The lack of implementation and enforcement of IPRs protection in Pakistan could be attributed to the presence of a large informal sector, low per capita income, shrinking purchasing power and also on the absence of specialised IPRs courts, judges and lawyers. The low priority attached to the IPRs is also attributed by the observers on the political-economic considerations. It is also perceived as an issue which has more to do to protect the interests of the multinational companies and their deeper penetration of the markets in the developing countries. There is also a perception that the protection of IPRs is an issue of the developed world which enjoys a fearsome monopoly in the latest technological advances and concerns expressed at such highest levels as the UN that more open economies are more likely to benefit from stronger IPRs protection laws.
So could there be a compromise? In theory, yes. This could be possible as the developing countries face increased pressure to improve the standards of IPRs protection and also as the amount of technological knowledge in the public domain is far more accessible to everybody anywhere in the world compared to just a decade ago.
According to sources the government is losing a revenue of Rs 1.25 billion each year alone from software piracy. It is not that the general public is not aware of the piracy and the violations of IPRs but their inclination to buy pirated products be it software, videos, books, or music, is purely based on reasons of economics. As one observer puts it, 'while the poors cannot afford to buy licensed products the affluent don't want to see the abolishment of piracy due to their own vested interests and the fact that a load of black money is riding on the trade.

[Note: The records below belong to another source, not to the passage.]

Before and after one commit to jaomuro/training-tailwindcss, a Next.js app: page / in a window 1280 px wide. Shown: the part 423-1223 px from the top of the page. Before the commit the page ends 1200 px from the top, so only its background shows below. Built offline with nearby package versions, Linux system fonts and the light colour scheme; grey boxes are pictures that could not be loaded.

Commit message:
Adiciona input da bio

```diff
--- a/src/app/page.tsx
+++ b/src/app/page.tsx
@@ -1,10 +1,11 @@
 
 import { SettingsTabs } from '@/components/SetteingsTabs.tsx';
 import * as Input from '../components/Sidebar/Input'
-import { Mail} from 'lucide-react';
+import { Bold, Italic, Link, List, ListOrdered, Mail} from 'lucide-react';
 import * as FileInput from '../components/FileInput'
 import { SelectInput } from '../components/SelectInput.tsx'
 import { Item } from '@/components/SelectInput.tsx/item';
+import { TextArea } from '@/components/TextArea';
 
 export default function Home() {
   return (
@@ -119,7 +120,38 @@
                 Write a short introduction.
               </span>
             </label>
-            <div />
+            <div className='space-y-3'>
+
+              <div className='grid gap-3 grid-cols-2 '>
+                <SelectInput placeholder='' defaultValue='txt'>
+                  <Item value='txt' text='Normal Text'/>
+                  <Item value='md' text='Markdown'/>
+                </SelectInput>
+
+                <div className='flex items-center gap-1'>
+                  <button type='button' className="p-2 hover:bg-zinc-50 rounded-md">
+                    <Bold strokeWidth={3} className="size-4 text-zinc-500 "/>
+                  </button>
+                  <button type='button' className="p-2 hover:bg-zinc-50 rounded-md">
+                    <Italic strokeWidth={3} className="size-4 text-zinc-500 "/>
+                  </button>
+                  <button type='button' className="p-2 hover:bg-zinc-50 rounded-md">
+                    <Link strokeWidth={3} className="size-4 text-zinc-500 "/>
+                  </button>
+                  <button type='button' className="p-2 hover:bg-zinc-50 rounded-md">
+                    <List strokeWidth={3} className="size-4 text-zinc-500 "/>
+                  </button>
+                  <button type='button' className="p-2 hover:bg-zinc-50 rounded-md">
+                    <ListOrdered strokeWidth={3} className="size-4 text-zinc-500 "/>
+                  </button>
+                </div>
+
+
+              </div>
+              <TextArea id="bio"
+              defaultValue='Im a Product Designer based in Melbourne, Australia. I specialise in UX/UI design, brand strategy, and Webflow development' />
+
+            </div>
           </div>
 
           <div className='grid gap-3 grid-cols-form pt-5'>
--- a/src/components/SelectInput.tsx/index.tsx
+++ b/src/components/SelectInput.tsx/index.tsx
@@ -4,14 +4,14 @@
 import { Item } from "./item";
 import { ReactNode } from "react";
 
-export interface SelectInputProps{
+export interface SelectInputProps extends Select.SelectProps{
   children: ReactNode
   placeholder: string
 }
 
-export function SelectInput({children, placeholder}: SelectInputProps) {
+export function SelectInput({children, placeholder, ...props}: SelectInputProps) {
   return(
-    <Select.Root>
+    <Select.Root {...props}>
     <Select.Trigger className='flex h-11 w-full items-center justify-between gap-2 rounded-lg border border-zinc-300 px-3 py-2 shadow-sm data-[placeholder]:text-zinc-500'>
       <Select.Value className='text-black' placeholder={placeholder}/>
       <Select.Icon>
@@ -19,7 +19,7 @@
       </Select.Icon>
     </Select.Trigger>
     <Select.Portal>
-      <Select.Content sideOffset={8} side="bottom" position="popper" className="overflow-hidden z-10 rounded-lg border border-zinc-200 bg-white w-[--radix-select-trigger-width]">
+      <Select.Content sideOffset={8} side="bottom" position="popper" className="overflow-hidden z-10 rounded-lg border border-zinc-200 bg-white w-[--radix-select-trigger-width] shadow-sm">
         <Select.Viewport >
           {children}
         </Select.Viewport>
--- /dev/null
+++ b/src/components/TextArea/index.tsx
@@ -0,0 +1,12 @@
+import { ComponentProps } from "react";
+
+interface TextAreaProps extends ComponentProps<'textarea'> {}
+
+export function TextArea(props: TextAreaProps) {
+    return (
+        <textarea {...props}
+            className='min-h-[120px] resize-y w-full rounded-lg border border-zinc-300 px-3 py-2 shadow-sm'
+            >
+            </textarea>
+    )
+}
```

Living in an excessively piracy-prone environment which offers minuscule chances of ever getting caught due to immense use worsened by a low per capita income and an ever decreasing purchasing power makes piracy a lucrative business. Without addressing the ground realities all the legislation in the world could not help improve the IPRs protection.